Polycentric Mission Leadership will help us to model Jesus’ prayer: ‘that we might be one’. As we lean into these six themes, drawing from the full spectrum of our mission community, we can better embody this spirit so that the world may know Jesus as Lord and Savior!

That’s interesting . . . but now what?


Is your life well calibrated with Jesus? Can you up your game spiritually? As you remain in Christ, ‘you will bear much fruit’; apart from Christ, ‘you can do nothing’ (John 15:5).


Have you adapted your leadership to a more collaborative approach? Do you include people from every sector of your network to speak into what is happening and how to move forward? We need each other, as our Lord modeled for us in his trinitarian approach (Eph. 4:11-12).


Do you seek to foster community, drawing from the rich body of Christ God has surrounded you with, walking deeply together as friends in mission? The spirit of mission is expressed best in community (Rom. 12:3-8).


Do you value, build, and nurture relationships, even as you cast vision? People are desperate for friends and mentors. Jesus led this way. He was a friend (John 15:12-17). Are you just a leader, or are you a friend?

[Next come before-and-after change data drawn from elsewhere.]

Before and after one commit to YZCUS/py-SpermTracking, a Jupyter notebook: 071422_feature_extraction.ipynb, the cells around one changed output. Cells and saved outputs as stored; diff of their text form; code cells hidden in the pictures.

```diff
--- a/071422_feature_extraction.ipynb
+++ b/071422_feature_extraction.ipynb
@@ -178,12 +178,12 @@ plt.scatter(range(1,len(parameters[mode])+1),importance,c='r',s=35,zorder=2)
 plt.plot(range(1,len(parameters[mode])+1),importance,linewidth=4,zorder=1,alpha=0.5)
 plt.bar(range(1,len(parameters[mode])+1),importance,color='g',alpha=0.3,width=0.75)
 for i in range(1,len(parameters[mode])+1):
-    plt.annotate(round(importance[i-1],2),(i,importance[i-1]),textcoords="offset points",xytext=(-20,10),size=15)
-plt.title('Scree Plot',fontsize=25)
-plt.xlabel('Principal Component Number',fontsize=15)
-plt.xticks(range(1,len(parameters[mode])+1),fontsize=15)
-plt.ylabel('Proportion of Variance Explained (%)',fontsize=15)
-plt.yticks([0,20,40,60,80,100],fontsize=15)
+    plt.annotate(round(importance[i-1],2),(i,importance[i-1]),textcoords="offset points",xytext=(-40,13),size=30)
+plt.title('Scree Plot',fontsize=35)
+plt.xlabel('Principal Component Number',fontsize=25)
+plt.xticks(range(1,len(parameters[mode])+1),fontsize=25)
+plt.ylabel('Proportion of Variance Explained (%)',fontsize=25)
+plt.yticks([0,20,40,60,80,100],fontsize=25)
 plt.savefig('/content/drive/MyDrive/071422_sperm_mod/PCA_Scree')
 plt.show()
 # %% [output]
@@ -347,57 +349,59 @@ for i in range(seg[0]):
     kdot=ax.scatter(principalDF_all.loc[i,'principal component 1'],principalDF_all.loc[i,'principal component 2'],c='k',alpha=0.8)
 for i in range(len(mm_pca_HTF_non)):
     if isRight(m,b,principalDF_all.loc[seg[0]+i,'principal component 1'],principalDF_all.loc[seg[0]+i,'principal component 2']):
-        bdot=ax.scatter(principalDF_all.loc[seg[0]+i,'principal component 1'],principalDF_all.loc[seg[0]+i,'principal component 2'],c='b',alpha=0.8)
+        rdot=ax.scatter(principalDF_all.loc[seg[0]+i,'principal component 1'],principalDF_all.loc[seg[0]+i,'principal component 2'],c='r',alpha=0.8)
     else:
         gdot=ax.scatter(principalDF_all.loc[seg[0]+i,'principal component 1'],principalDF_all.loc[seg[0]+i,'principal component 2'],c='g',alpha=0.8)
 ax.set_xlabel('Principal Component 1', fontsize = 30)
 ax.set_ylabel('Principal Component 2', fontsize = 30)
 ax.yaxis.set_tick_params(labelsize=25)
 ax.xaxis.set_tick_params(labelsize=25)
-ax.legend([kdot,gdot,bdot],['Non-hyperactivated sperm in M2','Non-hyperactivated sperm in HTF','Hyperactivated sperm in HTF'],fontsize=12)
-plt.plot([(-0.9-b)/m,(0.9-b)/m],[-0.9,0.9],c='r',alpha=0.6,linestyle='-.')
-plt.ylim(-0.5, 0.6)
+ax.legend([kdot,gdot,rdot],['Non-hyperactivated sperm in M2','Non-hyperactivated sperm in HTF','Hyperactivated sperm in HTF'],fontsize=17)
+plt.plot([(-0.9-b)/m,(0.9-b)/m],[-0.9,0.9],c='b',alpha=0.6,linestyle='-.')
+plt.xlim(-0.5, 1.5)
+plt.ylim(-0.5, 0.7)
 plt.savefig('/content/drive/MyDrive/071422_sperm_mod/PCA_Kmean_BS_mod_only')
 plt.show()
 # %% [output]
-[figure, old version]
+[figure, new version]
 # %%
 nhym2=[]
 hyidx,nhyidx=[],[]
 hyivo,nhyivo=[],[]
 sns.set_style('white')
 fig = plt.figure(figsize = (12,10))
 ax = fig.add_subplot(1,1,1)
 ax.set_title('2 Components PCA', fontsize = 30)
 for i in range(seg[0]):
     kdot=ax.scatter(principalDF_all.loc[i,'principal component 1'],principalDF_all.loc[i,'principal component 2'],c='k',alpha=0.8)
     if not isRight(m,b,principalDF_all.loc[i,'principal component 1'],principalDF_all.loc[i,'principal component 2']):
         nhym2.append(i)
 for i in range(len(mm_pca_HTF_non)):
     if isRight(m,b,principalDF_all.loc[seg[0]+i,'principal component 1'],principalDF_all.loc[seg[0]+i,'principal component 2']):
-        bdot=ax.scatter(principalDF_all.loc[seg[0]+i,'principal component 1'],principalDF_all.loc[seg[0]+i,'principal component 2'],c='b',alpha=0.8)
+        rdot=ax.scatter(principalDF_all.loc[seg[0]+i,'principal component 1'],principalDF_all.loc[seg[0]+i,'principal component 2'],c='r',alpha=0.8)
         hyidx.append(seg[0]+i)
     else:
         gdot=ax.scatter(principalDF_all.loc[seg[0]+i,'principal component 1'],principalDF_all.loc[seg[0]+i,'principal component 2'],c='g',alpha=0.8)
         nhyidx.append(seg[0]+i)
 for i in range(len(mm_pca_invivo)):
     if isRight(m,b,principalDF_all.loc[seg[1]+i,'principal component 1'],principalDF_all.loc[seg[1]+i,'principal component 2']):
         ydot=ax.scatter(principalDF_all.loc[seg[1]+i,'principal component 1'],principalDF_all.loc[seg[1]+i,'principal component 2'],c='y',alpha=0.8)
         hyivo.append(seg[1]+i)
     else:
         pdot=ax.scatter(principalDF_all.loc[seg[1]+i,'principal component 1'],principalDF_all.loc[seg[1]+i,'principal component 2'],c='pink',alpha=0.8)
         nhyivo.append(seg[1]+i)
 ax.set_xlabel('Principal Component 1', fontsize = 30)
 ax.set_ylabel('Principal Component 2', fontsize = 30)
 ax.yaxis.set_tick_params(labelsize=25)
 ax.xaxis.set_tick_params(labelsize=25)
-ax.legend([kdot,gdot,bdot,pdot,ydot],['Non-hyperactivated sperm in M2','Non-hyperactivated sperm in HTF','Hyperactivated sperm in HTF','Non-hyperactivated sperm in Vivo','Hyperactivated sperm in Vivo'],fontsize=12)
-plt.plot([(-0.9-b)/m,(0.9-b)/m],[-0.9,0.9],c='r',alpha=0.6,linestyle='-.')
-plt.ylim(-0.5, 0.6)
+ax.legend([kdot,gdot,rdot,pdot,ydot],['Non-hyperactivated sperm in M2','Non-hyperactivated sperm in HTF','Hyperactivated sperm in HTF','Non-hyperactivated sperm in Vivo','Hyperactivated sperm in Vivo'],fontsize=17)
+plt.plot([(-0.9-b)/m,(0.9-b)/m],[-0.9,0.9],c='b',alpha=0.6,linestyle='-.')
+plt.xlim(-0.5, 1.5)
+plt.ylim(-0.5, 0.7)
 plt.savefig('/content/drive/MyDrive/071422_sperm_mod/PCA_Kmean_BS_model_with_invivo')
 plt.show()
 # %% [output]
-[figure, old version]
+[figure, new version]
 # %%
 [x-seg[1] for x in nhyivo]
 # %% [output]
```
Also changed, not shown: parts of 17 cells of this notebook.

Key to leading mission movements today is fostering the free, entrepreneurial spirit that Jesus embodied.[11] Do you foster this entrepreneurial spirit in your life and leadership?


Do you model diversity in your leadership? There is so much talent that God has placed around you to draw from. Truly, we are better together, in Christ, as we lead in mission.

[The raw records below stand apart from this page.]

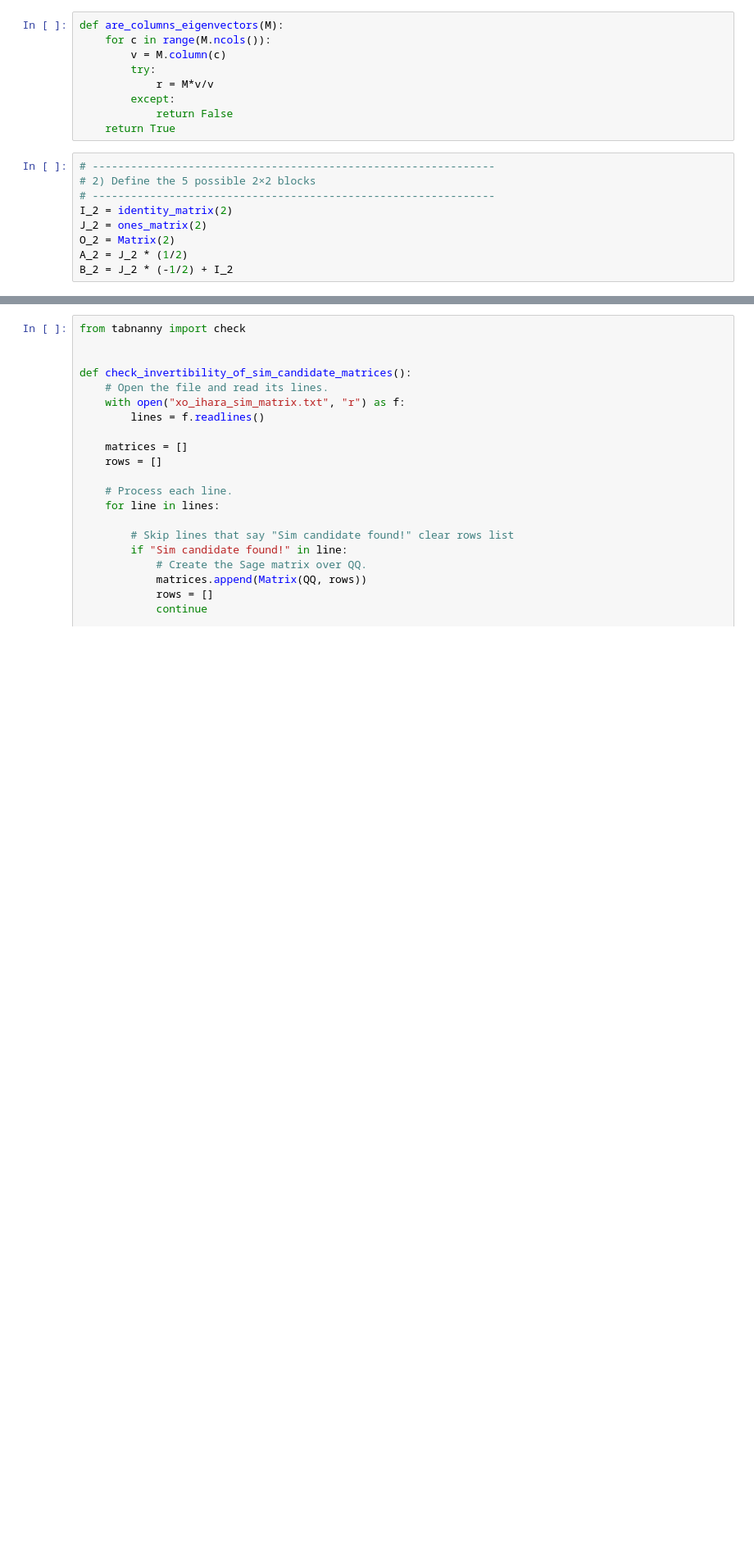
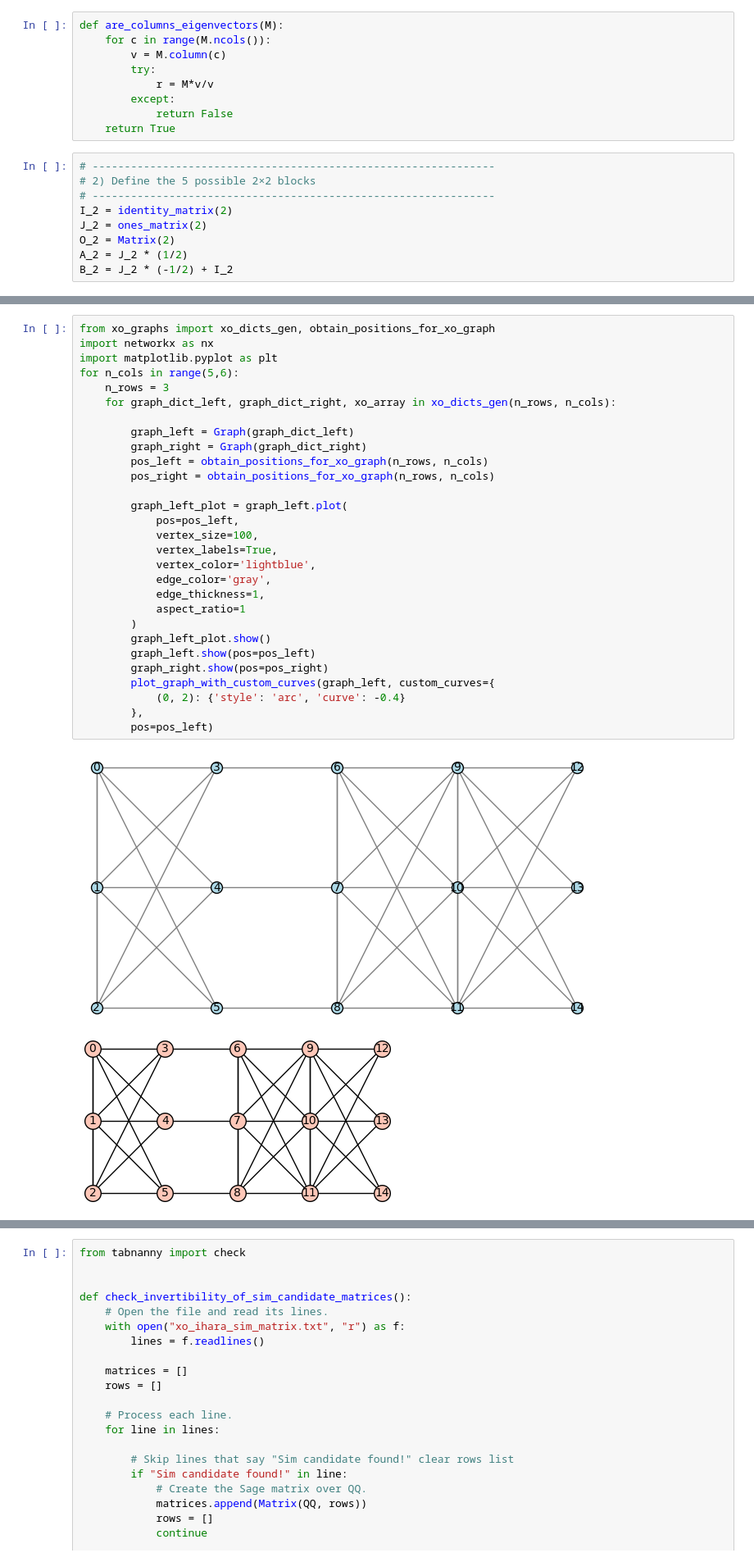
Before and after one commit to davizacheu/Spectral-Graph-Theory-Research, a Jupyter notebook: NB_Functions.ipynb, the cells around one changed output, grey strips where cells are left out. Shown: that part at 82% size. Saved outputs shown, nothing was run; the diff lists cells and outputs as text; blank space fills up the shorter version.

Commit message:
Added expand family constructor of XO graphs

```diff
--- a/NB_Functions.ipynb
+++ b/NB_Functions.ipynb
@@ -709,0 +740,32 @@ def xo_graphs_ihara_quotient_similarity_matrix(quotient_left: Matrix, quotient_r
+# %%
+from xo_graphs import xo_dicts_gen, obtain_positions_for_xo_graph
+import networkx as nx
+import matplotlib.pyplot as plt
+for n_cols in range(5,6):
+    n_rows = 3
+    for graph_dict_left, graph_dict_right, xo_array in xo_dicts_gen(n_rows, n_cols):
+
+        graph_left = Graph(graph_dict_left)
+        graph_right = Graph(graph_dict_right)
+        pos_left = obtain_positions_for_xo_graph(n_rows, n_cols)
+        pos_right = obtain_positions_for_xo_graph(n_rows, n_cols)
+
+        graph_left_plot = graph_left.plot(
+            pos=pos_left,
+            vertex_size=100,
+            vertex_labels=True,
+            vertex_color='lightblue',
+            edge_color='gray',
+            edge_thickness=1,
+            aspect_ratio=1
+        )
+        graph_left_plot.show()
+        graph_left.show(pos=pos_left)
+        graph_right.show(pos=pos_right)
+        plot_graph_with_custom_curves(graph_left, custom_curves={
+            (0, 2): {'style': 'arc', 'curve': -0.4}
+        },
+        pos=pos_left)
+# %% [output]
+[figure, added]
+[figure, added]
```
Also changed, not shown: parts of 6 cells of this notebook, 3 other files.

I hope you will join me in this journey of mission leadership. I pray that as the Lord’s mission proceeds, we will become more polycentric or trinitarian in our approach to leading in the future![12]

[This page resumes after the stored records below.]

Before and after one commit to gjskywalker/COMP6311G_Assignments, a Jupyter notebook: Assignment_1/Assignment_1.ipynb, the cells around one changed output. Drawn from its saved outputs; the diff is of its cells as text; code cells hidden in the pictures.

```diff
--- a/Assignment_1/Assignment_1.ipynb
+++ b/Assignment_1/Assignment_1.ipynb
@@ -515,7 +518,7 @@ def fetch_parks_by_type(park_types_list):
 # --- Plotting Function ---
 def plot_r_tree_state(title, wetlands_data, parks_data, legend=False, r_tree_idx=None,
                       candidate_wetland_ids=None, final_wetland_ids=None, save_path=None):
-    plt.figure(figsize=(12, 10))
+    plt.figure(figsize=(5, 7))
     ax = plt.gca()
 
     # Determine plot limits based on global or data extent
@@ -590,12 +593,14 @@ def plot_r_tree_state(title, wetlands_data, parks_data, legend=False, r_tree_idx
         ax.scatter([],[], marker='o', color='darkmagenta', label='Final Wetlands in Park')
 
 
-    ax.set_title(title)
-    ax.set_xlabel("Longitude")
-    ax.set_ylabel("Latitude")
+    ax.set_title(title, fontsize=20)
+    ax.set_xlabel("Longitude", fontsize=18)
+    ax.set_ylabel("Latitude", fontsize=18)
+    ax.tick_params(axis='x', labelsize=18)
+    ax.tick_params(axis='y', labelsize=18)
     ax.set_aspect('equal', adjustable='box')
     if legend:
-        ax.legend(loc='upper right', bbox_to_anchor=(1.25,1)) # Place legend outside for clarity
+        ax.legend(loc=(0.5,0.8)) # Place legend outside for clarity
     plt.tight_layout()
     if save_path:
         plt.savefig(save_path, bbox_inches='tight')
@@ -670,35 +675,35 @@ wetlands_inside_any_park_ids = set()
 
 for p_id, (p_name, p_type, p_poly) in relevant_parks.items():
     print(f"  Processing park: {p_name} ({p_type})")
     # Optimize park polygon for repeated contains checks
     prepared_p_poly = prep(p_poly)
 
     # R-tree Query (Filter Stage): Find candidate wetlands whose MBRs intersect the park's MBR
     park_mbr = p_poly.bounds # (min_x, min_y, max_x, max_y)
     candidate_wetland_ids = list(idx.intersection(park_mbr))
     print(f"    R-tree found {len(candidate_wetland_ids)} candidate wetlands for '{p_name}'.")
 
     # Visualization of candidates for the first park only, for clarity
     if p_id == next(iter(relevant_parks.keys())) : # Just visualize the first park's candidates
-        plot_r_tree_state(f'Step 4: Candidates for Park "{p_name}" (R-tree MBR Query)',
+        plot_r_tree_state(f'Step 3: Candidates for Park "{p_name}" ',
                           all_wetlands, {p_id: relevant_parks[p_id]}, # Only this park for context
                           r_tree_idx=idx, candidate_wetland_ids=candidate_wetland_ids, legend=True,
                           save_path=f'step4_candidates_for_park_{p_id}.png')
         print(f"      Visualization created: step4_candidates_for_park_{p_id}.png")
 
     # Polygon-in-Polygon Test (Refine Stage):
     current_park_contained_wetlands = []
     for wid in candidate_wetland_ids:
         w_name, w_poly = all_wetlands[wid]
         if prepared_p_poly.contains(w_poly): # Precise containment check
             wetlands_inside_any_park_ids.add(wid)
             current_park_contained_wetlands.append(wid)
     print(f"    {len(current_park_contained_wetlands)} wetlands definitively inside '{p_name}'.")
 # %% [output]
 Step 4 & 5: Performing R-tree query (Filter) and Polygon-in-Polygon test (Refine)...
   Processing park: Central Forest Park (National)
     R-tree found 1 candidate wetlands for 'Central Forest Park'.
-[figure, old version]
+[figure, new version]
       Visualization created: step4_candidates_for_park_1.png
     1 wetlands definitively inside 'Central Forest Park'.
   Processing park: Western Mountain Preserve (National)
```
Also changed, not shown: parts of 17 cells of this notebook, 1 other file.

  1. This paper draws from the author’s dissertation: Joseph W Handley, ‘Polycentric Mission Leadership’ (PhD diss., Fuller Theological Seminary, School of Intercultural Studies, 2020).
  2. Allen Yeh, Polycentric Missiology: 21st Century Mission from Everyone to Everywhere (Downers Grove, IL: IVP Academic, 2016).
  3. ‘Polycentrism’,, accessed 22 June 2020,
  4. Adrian Hermann and Klaus Koschorke, Polycentric Structures in the History of World Christianity. Polyzentrische Strukturen in der Geschichte des Weltchristentums (Germany: Harrassowitz, 2014).
  5. Elinor Ostrom, ‘Beyond Markets and States: Polycentric Governance of Complex Economic Systems’, American Economic Review, 100 (3), June 2010: 641-72.
  6. Jürgen Moltmann, The Church in the Power of the Spirit: A Contribution to Messianic Ecclesiology (Minnesota: Augsburg Fortress, 1993). Miroslav Volf, After Our Likeness: The Church as the Image of the Trinity (Grand Rapids: Eerdmans, 1998). Leslie Newbigin, The Open Secret: An Introduction to the Theology of Mission (Grand Rapids: Eerdmans, 1995). Roland Allen, Mission Activities Considered in Relation to the Manifestation of the Spirit (London, New York: World Dominion, 1927). David J. Bosch, Transforming Mission: paradigm shifts in theology of mission (London: Orbis, 1991). Kirk Franklin with Dave and Deborah Crough, Towards Global Missional Leadership (Oxford: Regnum, 2017). JR Woodward, Creating a Missional Culture: Equipping the Church for the Sake of the World (UK: IVP Books, 2013).
  7. Editor’s note: See article by Mary Ho, entitled ‘The Transcendent Culture of Servant Leadership’, in March 2020 issue of Lausanne Global Analysis,
  8. Editor’s note: See article by Phill Butler, entitled ‘Who Gets the Credit in Collaborative Efforts’, in July 2020 issue of Lausanne Global Analysis,
  9. Keith Carlisle and Rebecca L. Gruby, ‘Polycentric Systems of Governance: A Theoretical Model for the Commons: Polycentric Systems of Governance in the Commons’, Policy Studies Journal, 47(2), 2017: 6-9.
  10. Ruth Malloy, ‘Managing Effectively in a Matrix’, HBR August 10, 2012. And, Michael Bazigos and Jim Harter, ‘Revisiting the Matrix Organization’, McKinsey Quarterly, January 1, 2016.
  11. Joseph Handley, ‘Leading Mission Movements’, EMQ 54(2), 2018.
  12. Editor’s note: An expanded treatment of this topic, based on the original draft of this LGA article, can be found at